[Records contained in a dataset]
━━━━━━
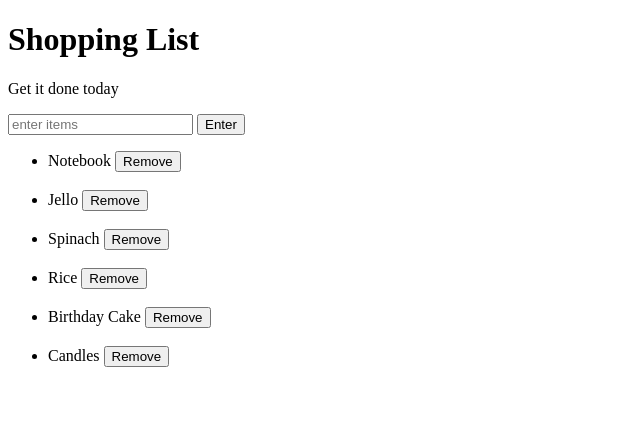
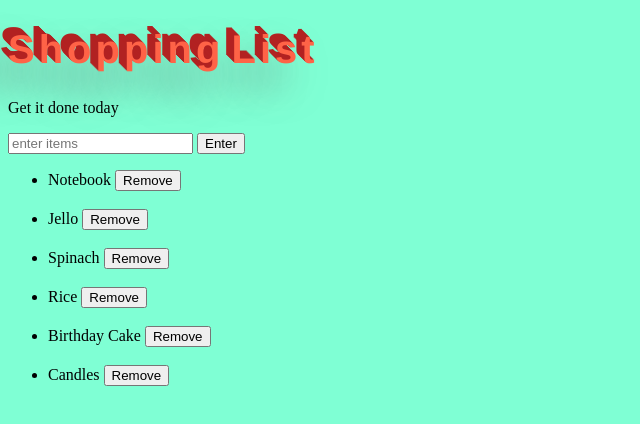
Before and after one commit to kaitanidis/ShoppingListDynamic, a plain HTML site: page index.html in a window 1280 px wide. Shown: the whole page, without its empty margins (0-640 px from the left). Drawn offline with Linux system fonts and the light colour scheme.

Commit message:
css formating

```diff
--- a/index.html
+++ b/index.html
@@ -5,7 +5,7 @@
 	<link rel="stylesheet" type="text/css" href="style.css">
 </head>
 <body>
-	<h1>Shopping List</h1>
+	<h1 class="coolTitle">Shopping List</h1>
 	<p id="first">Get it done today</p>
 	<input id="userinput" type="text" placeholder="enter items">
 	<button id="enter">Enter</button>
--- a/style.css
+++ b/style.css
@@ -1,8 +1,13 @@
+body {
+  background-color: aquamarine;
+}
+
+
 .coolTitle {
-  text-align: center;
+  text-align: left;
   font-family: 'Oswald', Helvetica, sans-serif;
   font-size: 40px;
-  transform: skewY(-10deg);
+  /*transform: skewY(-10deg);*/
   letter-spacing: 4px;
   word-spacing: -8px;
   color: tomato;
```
━━━━━━
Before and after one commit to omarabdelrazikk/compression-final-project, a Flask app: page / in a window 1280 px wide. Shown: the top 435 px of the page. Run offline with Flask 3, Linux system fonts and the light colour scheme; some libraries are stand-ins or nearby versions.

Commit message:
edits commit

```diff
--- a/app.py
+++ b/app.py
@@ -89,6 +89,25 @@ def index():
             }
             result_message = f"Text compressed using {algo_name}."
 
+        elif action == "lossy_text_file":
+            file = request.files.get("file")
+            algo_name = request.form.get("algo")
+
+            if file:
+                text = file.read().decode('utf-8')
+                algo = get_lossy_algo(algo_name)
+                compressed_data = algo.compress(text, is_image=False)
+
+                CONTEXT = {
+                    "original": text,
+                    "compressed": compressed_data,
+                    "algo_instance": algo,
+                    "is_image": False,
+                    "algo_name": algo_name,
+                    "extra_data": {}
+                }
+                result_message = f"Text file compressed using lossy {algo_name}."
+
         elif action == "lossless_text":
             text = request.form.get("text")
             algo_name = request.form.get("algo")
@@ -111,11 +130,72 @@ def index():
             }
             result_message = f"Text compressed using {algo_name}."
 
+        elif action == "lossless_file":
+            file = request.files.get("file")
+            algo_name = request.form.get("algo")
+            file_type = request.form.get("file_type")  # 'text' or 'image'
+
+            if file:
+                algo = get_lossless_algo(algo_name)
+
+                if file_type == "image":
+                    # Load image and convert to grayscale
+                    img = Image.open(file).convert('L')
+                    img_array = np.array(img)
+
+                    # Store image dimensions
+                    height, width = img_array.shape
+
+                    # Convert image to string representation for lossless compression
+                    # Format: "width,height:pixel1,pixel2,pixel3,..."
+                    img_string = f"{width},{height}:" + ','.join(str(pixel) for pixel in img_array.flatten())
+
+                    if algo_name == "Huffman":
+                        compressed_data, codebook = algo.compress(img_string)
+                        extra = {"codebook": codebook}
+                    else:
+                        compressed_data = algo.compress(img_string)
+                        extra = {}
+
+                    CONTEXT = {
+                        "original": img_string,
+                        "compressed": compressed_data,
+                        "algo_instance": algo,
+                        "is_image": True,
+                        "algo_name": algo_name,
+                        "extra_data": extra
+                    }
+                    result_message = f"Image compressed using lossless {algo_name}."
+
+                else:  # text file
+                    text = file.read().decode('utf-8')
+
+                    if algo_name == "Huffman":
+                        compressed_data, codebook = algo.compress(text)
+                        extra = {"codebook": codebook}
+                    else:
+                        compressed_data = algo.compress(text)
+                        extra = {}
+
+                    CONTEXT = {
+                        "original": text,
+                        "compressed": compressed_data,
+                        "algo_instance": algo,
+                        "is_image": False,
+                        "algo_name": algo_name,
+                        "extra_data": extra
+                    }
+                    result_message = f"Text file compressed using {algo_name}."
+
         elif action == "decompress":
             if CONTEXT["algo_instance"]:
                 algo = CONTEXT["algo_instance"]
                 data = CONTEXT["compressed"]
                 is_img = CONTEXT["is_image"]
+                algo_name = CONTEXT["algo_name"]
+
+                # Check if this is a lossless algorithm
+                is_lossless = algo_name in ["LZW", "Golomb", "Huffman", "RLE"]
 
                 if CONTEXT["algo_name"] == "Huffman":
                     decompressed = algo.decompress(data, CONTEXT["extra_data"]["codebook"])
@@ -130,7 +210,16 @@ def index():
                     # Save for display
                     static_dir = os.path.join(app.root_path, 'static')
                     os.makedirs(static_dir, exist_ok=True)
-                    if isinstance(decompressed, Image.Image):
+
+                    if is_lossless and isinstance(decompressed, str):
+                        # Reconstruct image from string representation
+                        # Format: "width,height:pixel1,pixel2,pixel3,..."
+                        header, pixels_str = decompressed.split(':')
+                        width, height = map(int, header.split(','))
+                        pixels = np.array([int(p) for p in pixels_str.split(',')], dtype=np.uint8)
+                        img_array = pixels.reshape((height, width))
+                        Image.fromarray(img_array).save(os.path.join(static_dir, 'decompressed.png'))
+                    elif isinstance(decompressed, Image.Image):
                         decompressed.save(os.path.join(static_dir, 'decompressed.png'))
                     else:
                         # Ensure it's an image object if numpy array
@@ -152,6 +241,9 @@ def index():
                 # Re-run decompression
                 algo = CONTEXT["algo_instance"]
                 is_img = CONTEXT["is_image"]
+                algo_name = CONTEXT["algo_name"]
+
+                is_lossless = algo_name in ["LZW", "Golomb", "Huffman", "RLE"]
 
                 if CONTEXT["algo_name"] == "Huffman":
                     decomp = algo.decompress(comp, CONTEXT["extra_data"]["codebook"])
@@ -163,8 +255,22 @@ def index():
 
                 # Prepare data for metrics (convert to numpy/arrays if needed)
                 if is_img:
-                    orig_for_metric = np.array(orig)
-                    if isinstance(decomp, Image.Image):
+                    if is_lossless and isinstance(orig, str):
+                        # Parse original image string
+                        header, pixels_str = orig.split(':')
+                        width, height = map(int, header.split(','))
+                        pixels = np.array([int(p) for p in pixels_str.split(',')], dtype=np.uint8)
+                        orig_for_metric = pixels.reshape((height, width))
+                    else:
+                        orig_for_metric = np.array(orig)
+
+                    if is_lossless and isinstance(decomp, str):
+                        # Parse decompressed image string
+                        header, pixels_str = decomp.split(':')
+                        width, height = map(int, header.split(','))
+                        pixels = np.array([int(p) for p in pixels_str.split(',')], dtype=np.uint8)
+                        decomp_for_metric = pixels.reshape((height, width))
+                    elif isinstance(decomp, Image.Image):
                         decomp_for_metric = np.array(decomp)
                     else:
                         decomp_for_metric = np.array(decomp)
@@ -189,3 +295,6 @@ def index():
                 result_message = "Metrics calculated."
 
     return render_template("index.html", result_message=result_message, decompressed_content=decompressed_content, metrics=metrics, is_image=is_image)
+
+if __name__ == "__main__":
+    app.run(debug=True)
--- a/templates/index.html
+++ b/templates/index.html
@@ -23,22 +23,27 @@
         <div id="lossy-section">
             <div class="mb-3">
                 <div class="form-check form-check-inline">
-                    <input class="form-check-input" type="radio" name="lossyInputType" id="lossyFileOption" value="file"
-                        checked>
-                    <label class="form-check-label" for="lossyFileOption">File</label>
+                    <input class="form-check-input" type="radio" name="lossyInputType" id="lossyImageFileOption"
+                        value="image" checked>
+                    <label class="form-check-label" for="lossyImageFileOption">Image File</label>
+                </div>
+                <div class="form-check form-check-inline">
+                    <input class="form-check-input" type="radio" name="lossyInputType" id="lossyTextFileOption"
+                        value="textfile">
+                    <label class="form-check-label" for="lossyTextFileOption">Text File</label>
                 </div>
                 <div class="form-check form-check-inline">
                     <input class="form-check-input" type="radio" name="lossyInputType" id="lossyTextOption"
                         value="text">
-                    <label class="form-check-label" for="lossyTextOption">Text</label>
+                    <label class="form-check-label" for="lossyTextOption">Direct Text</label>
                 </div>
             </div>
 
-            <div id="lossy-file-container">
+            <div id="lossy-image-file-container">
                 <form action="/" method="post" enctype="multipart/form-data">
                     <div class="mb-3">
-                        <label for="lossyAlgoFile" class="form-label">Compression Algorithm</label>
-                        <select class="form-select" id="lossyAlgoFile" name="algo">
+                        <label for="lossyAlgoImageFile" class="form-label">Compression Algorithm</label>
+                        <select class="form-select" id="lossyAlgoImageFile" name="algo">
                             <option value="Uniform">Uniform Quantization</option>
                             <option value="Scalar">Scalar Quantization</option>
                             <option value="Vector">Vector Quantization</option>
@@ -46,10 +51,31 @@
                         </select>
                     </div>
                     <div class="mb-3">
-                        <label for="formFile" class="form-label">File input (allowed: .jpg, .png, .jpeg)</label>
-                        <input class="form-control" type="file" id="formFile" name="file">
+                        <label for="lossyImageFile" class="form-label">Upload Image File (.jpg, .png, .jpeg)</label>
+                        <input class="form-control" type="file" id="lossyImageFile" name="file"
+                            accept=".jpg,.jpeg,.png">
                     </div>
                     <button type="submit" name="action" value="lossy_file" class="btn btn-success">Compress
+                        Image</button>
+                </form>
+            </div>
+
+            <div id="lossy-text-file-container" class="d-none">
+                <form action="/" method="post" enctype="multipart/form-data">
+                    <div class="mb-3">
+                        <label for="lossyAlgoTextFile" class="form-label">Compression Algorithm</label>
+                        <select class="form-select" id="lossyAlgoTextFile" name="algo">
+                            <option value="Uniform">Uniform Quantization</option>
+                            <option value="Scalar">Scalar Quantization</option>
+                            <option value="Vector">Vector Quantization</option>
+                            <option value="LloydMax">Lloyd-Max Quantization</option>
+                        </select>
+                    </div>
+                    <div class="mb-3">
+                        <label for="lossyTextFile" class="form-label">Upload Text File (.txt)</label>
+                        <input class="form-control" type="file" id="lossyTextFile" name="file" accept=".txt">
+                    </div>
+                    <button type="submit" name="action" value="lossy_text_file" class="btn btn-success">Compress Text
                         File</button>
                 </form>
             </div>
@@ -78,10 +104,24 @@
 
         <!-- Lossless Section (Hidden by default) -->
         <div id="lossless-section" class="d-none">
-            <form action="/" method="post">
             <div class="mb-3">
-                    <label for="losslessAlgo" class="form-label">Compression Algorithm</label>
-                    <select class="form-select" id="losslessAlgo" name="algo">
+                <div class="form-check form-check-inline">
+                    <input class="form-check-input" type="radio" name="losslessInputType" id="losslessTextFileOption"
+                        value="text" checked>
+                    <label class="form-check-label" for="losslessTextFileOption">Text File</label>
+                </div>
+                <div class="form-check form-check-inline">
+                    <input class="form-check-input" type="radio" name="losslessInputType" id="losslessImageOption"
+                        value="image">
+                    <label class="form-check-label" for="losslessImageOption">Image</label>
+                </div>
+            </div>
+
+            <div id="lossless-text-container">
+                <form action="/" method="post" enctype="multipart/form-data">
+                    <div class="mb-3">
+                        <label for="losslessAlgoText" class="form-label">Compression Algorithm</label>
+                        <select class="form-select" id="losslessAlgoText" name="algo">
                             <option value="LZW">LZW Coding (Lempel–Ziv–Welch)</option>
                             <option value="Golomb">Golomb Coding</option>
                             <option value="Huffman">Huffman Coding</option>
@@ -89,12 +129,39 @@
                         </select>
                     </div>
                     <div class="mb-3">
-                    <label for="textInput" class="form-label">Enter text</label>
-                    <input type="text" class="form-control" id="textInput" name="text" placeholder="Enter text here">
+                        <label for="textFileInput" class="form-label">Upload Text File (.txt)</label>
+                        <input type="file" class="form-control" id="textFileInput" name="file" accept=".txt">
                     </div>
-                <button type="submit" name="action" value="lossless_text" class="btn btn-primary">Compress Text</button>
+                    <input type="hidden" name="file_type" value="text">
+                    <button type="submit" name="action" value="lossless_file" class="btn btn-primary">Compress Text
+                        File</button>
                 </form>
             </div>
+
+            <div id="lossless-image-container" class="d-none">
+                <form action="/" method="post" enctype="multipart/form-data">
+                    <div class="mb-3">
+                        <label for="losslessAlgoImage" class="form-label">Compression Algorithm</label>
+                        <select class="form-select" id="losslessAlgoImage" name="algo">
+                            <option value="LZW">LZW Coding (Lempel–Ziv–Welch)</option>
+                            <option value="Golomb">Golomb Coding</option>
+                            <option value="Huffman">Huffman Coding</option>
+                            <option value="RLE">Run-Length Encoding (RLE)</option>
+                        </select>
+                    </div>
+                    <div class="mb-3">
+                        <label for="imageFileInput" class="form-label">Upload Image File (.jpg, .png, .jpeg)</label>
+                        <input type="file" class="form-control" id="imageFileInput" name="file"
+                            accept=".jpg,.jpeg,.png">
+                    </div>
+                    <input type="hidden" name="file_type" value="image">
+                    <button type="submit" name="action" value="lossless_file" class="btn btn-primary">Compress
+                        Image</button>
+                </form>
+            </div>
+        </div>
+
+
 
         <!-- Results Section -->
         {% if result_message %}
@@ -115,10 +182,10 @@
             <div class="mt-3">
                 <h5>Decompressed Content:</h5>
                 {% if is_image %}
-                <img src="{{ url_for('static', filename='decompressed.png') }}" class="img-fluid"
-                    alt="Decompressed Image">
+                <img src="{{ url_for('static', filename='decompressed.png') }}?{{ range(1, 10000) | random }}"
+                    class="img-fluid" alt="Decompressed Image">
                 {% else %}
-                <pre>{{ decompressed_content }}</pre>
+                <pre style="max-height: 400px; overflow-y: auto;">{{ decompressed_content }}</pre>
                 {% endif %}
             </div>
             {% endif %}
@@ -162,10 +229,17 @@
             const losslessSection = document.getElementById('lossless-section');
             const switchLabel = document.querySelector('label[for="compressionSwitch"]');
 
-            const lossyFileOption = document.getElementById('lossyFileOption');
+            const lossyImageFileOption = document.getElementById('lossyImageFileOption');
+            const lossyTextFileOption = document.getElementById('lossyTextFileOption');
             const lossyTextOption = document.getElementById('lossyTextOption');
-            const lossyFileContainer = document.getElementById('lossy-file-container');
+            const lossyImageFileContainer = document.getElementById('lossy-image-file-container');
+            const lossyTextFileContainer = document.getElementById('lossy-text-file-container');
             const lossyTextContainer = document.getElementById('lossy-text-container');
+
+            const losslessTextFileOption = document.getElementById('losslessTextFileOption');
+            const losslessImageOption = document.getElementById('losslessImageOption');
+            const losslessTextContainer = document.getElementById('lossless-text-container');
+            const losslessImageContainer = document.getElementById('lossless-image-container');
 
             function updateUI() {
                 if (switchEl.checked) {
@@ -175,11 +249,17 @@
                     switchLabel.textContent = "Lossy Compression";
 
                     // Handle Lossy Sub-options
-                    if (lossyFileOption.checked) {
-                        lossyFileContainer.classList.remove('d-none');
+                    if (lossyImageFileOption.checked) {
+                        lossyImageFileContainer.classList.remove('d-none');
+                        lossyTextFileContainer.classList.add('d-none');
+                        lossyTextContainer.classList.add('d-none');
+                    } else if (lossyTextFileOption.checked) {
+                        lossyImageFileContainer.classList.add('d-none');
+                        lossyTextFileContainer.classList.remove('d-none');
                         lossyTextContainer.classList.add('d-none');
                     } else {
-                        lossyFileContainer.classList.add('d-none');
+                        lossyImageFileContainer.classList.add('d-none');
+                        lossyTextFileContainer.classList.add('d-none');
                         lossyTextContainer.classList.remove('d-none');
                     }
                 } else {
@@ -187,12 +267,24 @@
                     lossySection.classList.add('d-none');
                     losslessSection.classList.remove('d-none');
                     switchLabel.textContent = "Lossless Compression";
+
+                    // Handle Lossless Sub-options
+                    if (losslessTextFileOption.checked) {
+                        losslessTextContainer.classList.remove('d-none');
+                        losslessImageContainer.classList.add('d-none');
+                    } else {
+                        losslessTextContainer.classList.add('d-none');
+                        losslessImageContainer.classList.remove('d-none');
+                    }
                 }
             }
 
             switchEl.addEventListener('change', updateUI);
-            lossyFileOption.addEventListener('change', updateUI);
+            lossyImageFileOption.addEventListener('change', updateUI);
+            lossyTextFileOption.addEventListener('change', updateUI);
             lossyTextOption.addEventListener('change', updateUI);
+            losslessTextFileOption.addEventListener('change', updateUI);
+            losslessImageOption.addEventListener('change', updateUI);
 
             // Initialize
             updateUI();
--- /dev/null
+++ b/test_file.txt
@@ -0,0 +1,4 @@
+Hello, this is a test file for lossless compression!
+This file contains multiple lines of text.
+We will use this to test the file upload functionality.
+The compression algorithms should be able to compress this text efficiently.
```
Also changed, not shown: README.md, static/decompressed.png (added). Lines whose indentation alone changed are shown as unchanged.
━━━━━━
Your answer must be a single number: the count of lines in the data that contain the string "lossyFileContainer".

▸ Result for this task:
3